Leaving out the images, please reproduce each line below exactly.

Given data START

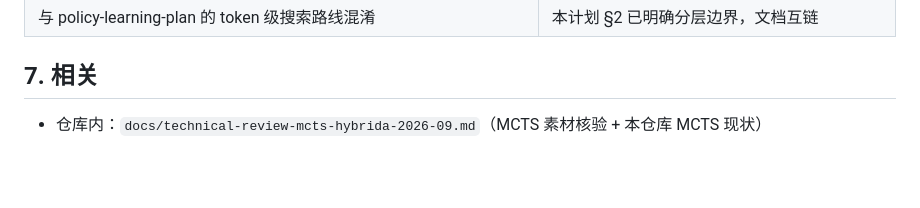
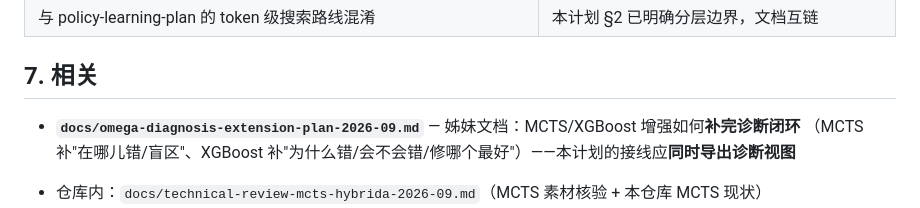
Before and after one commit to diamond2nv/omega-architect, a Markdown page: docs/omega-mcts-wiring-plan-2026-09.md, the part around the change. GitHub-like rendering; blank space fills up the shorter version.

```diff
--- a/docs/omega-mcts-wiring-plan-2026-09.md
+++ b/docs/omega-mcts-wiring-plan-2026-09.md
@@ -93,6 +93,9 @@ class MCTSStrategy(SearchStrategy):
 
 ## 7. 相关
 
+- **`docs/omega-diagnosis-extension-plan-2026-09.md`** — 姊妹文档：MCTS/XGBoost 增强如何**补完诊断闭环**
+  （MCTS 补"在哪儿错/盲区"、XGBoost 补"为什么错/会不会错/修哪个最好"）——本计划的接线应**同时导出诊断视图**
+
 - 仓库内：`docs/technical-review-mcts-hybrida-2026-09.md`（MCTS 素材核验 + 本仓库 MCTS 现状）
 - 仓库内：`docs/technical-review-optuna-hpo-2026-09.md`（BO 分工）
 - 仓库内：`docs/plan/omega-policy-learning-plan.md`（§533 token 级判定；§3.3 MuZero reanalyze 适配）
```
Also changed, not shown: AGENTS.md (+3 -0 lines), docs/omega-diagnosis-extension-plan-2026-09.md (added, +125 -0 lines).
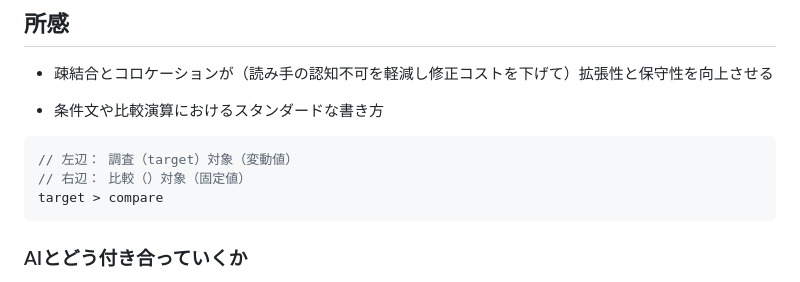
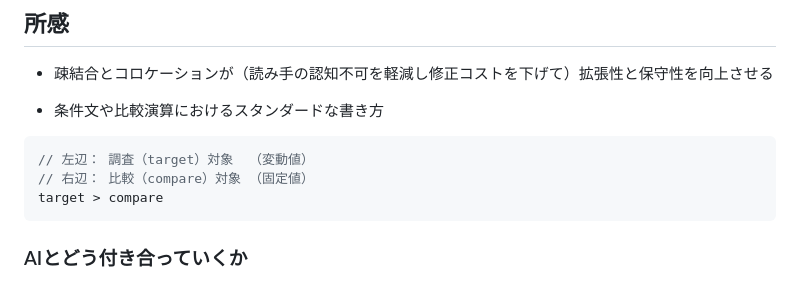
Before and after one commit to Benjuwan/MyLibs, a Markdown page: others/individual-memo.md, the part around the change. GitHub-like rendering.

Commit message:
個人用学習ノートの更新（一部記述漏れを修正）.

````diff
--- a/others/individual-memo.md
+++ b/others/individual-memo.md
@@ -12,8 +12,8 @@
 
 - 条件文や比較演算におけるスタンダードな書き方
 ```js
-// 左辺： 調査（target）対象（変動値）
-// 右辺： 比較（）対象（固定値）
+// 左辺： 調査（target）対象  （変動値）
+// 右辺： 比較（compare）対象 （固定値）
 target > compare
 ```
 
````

Given data END

### [Response]
Before and after one commit to diamond2nv/omega-architect, a Markdown page: docs/omega-mcts-wiring-plan-2026-09.md, the part around the change. GitHub-like rendering; blank space fills up the shorter version.

```diff
--- a/docs/omega-mcts-wiring-plan-2026-09.md
+++ b/docs/omega-mcts-wiring-plan-2026-09.md
@@ -93,6 +93,9 @@ class MCTSStrategy(SearchStrategy):
 
 ## 7. 相关
 
+- **`docs/omega-diagnosis-extension-plan-2026-09.md`** — 姊妹文档：MCTS/XGBoost 增强如何**补完诊断闭环**
+  （MCTS 补"在哪儿错/盲区"、XGBoost 补"为什么错/会不会错/修哪个最好"）——本计划的接线应**同时导出诊断视图**
+
 - 仓库内：`docs/technical-review-mcts-hybrida-2026-09.md`（MCTS 素材核验 + 本仓库 MCTS 现状）
 - 仓库内：`docs/technical-review-optuna-hpo-2026-09.md`（BO 分工）
 - 仓库内：`docs/plan/omega-policy-learning-plan.md`（§533 token 级判定；§3.3 MuZero reanalyze 适配）
```
Also changed, not shown: AGENTS.md (+3 -0 lines), docs/omega-diagnosis-extension-plan-2026-09.md (added, +125 -0 lines).
Before and after one commit to Benjuwan/MyLibs, a Markdown page: others/individual-memo.md, the part around the change. GitHub-like rendering.

Commit message:
個人用学習ノートの更新（一部記述漏れを修正）.

````diff
--- a/others/individual-memo.md
+++ b/others/individual-memo.md
@@ -12,8 +12,8 @@
 
 - 条件文や比較演算におけるスタンダードな書き方
 ```js
-// 左辺： 調査（target）対象（変動値）
-// 右辺： 比較（）対象（固定値）
+// 左辺： 調査（target）対象  （変動値）
+// 右辺： 比較（compare）対象 （固定値）
 target > compare
 ```
 
````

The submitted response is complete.